10 September 2008

The Secretary
Senate Standing Committee on Rural and Regional Affairs and Transport
Parliament House
Canberra ACT 2600

A simple Coorong solution requiring no freshwater.

It is of concern that people when discussing the lower lakes refer to the Coorong needing
freshwater. The Coorong is saltwater currently up to 6 times as salty as the sea at the
southern end. It’s problem is it is too salty. By diluting with seawater we can reduce its
salinity to the required level, no more than 3 times saltier than the sea.
If I may quote David Patton, Adelaide University.

“In the past, when fresh waters typically flowed over for several months per year, the
salinities were kept at levels that allowed hyper marine organisms to survive. They
struggle once salinities get about 3 times saltier than sea water.
What has happened for the last 7years, is that increasing amounts of salt have moved into
the southern Coorong because of the lack of flows down the river. As a consequence, the
salinity levels have reached six times higher than sea water. The tidal prism has no ability
to influence the water levels for the southern part of this system.”

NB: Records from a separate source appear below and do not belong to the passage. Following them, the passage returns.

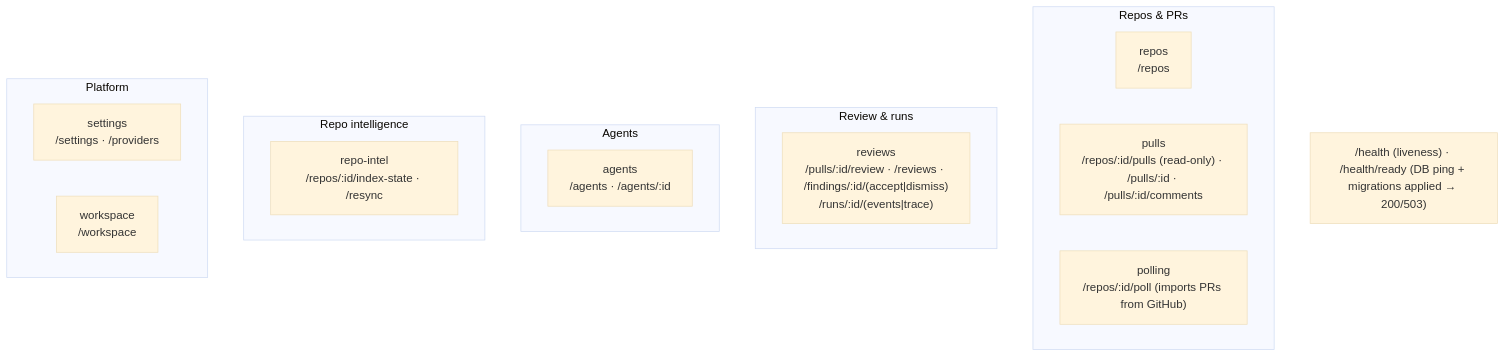
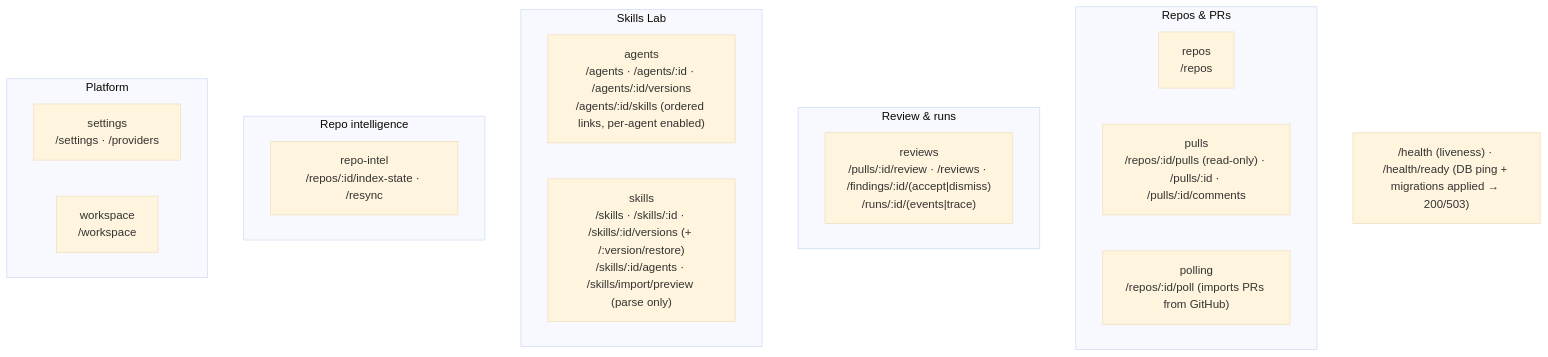
The second of 2 diagrams in server/README.md (vvovnenko/dev-digest), drawn with Mermaid (base theme) before and after one commit. The commit also changed other lines of this file and 200 other files, not shown here.

First line of the commit message:
feat(skills): Skills Lab — reusable agent skills, import, Test Quality Reviewer, delete modal (L02)

````diff
--- a/server/README.md
+++ b/server/README.md
@@ -76,22 +76,23 @@
 ```mermaid
 flowchart TB
   subgraph Repos_PRs["Repos & PRs"]
     repos["repos<br/>/repos"]
     pulls["pulls<br/>/repos/:id/pulls (read-only) · /pulls/:id · /pulls/:id/comments"]
     polling["polling<br/>/repos/:id/poll (imports PRs from GitHub)"]
   end
   subgraph Review["Review & runs"]
     reviews["reviews<br/>/pulls/:id/review · /reviews · /findings/:id/(accept|dismiss)<br/>/runs/:id/(events|trace)"]
   end
-  subgraph Agents["Agents"]
-    agents["agents<br/>/agents · /agents/:id"]
+  subgraph SkillsLab["Skills Lab"]
+    agents["agents<br/>/agents · /agents/:id · /agents/:id/versions<br/>/agents/:id/skills (ordered links, per-agent enabled)"]
+    skills["skills<br/>/skills · /skills/:id · /skills/:id/versions (+ /:version/restore)<br/>/skills/:id/agents · /skills/import/preview (parse only)"]
   end
   subgraph Intel["Repo intelligence"]
     repoIntel["repo-intel<br/>/repos/:id/index-state · /resync"]
   end
   subgraph Platform["Platform"]
     settings["settings<br/>/settings · /providers"]
     workspace["workspace<br/>/workspace"]
   end
   HEALTH["/health (liveness) · /health/ready (DB ping + migrations applied → 200/503)"]
 ```
````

See http://www.envict.org.au/file/Winter_2005_Coorong_report.pdf

Ruppia Tuberosa is an annual plant that exploits the ephemeral mudflats around the
shores of the southern Coorong. It is a major provider of food resources and habitat for
waterbirds and fish. Ruppia Tuberosa does not survive once salinity exceeds 3 times the

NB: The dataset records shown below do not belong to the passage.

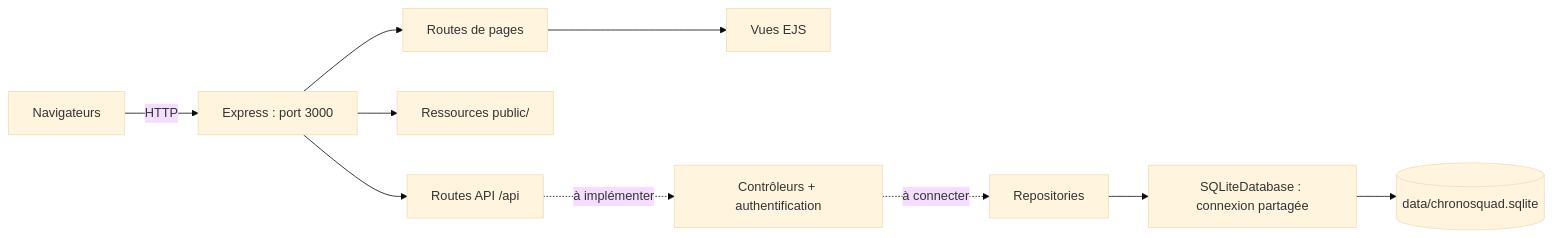
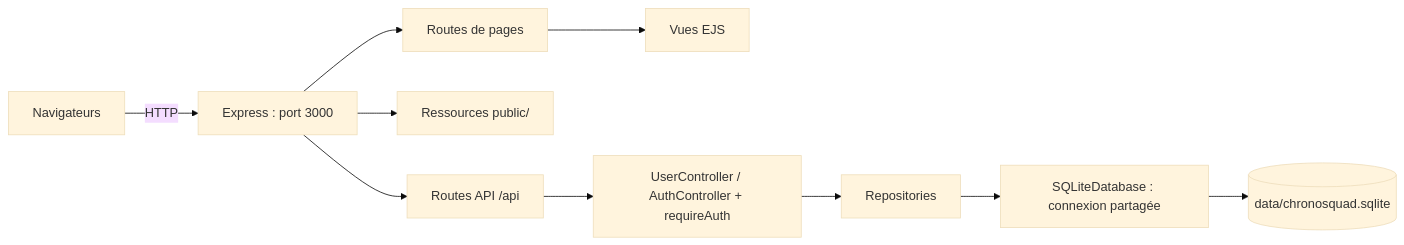
Before and after one commit to mbianytabs/ACL2026-ChronoSquad: the first of 2 diagrams in docs/sprint0/conception.md, drawn with Mermaid (base theme). The commit also changed other lines of this file and 22 other files, not shown here.

````diff
--- a/docs/sprint0/conception.md
+++ b/docs/sprint0/conception.md
@@ -13,12 +13,12 @@
 ```mermaid
 flowchart LR
     C[Navigateurs] -->|HTTP| E[Express : port 3000]
     E --> P[Routes de pages]
     P --> V[Vues EJS]
     E --> S[Ressources public/]
     E --> A[Routes API /api]
-    A -. à implémenter .-> CT[Contrôleurs + authentification]
-    CT -. à connecter .-> R[Repositories]
+    A --> CT[UserController / AuthController + requireAuth]
+    CT --> R[Repositories]
     R --> DB[SQLiteDatabase : connexion partagée]
     DB --> F[(data/chronosquad.sqlite)]
 ```
````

By admitting seawater to the Southern Coorong we can lower the salinity to a suitable

By controlling the seasons when we admit seawater to the Southern Coorong we can
control the water level to provide Ruppia Tuberosa with the drying mudflats in summer
and the required rising water level in late autumn and winter needed for it to germinate
and spread.

By admitting seawater to the Southern Coorong during autumn, winter, spring we can
establish a flow from the Southern area to the Northern and on out the mouth flushing the
excess salt from the system.

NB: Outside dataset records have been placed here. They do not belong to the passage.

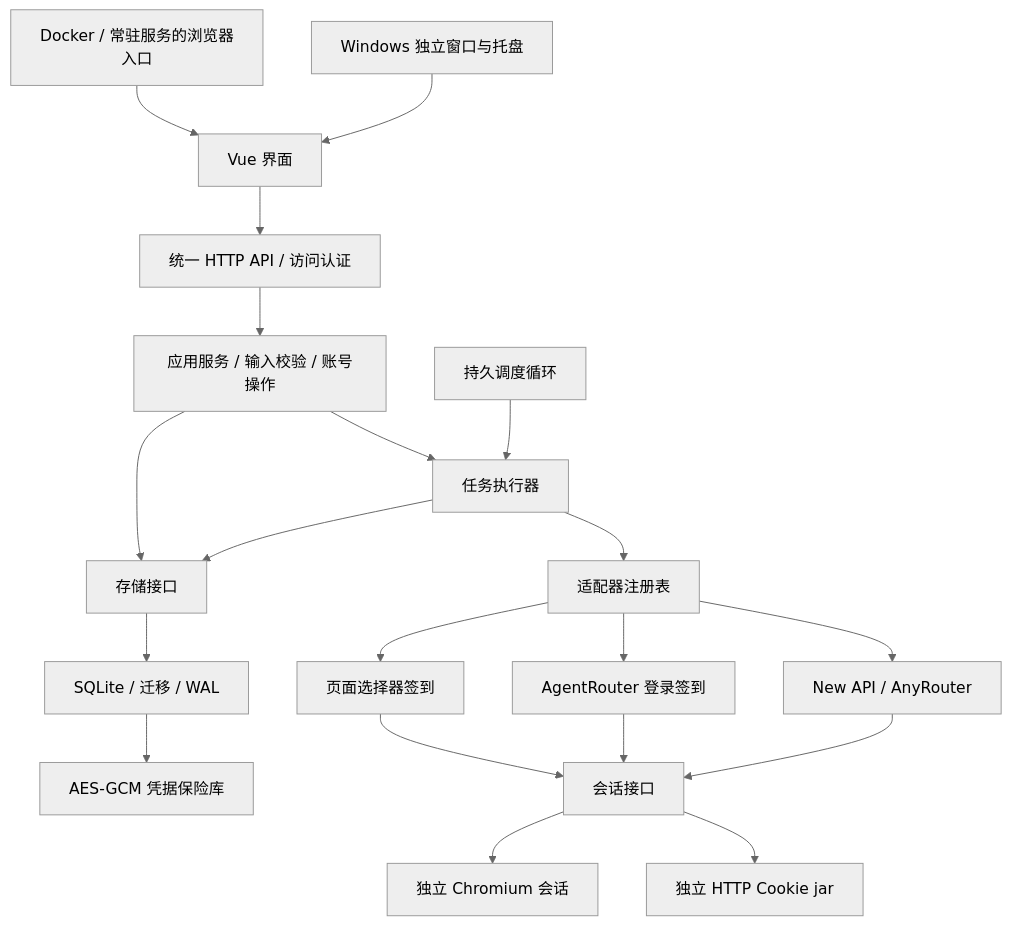
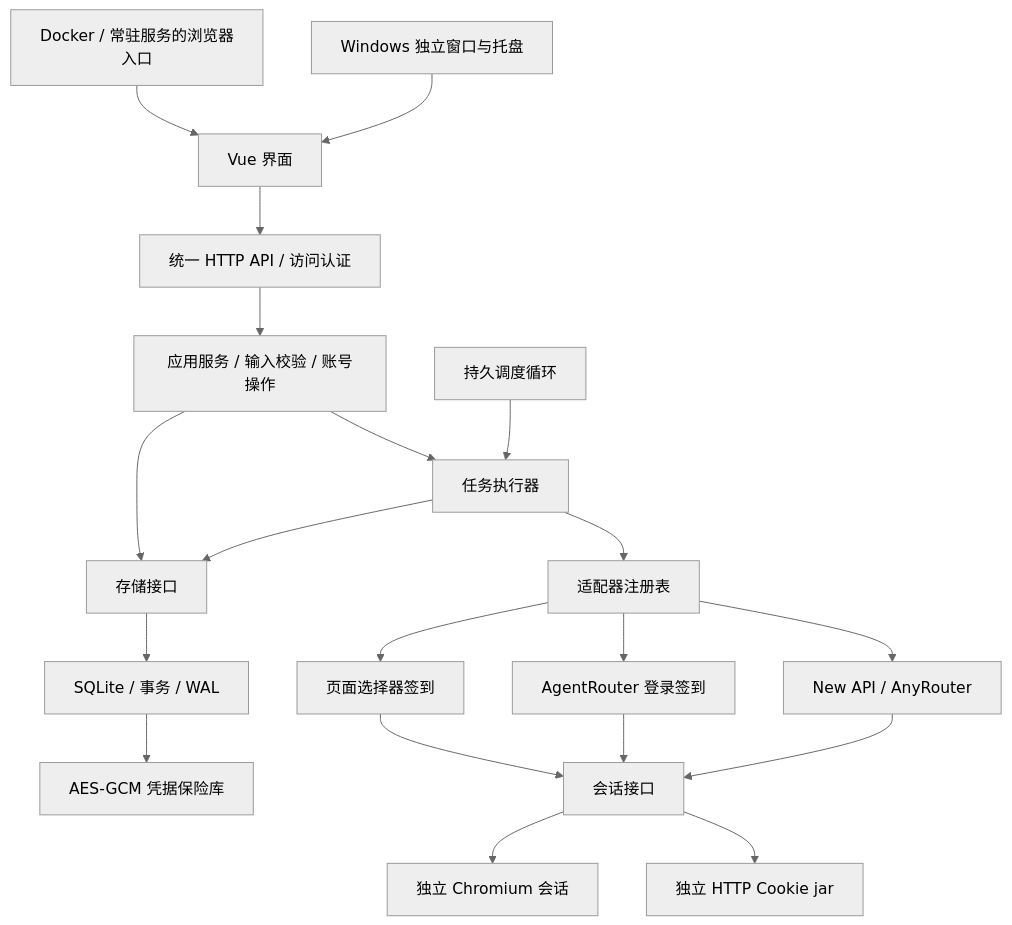
Before and after one commit to sck03/auto-check-in: the first of 2 diagrams in docs/architecture.md, drawn with Mermaid (neutral theme). The commit also changed other lines of this file and 29 other files, not shown here.

````diff
--- a/docs/architecture.md
+++ b/docs/architecture.md
@@ -13,22 +13,22 @@
 ```mermaid
 flowchart TD
     Desktop[Windows 独立窗口与托盘] --> UI[Vue 界面]
     Browser[Docker / 常驻服务的浏览器入口] --> UI
     UI --> API[统一 HTTP API / 访问认证]
     API --> App[应用服务 / 输入校验 / 账号操作]
     Clock[持久调度循环] --> Engine[任务执行器]
     App --> Engine
     Engine --> Registry[适配器注册表]
     Registry --> NewAPI[New API / AnyRouter]
     Registry --> Agent[AgentRouter 登录签到]
     Registry --> Page[页面选择器签到]
     NewAPI --> Session[会话接口]
     Agent --> Session
     Page --> Session
     Session --> HTTP[独立 HTTP Cookie jar]
     Session --> CDP[独立 Chromium 会话]
     App --> Repository[存储接口]
     Engine --> Repository
-    Repository --> SQLite[SQLite / 迁移 / WAL]
+    Repository --> SQLite[SQLite / 事务 / WAL]
     SQLite --> Vault[AES-GCM 凭据保险库]
 ```
````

By setting up a flow out through the mouth we will reverse the current inflow which is
bringing in sand which clogs the mouth. Enough outflow current and the mouth will
become self cleaning.

Currently the Murray Mouth Dredging is costing $5m/yr. In the 5 yrs to 27/4/07 dredging
has cost $27m.

If the $5m/yr was put into getting seawater into the Southern Coorong I believe we could
save the whole Coorong environment and keep the mouth clear.

Seawater need to be moved from the Southern Ocean a distance of about 1km over the
peninsula and into the Southern Coorong around Salt Creek. The exposed open surf
beach there will be a challenge but ultimately we could come up with a solution which
uses the power of the surf to push the ocean water on its way.

A temporary solution may be to move seawater in using the existing dredging equipment.
Ultimately a larger version of the system as used at West Lakes, South Australia, needs to
be in place. West Lakes have inlet pipe at one end with auto opening gate at high tide,
through which 500meg/litres per day flows in. A similar system is needed which will
allow water at high tide to flow through into the Southern Coorong. This water then
makes its way thru the Coorong to eventually flow out the mouth, whilst at West Lakes it
flows into the Port River and the sea.

Thank you for considering this solution and I urge to speed it implementation

Sincerely yours,

George Bennett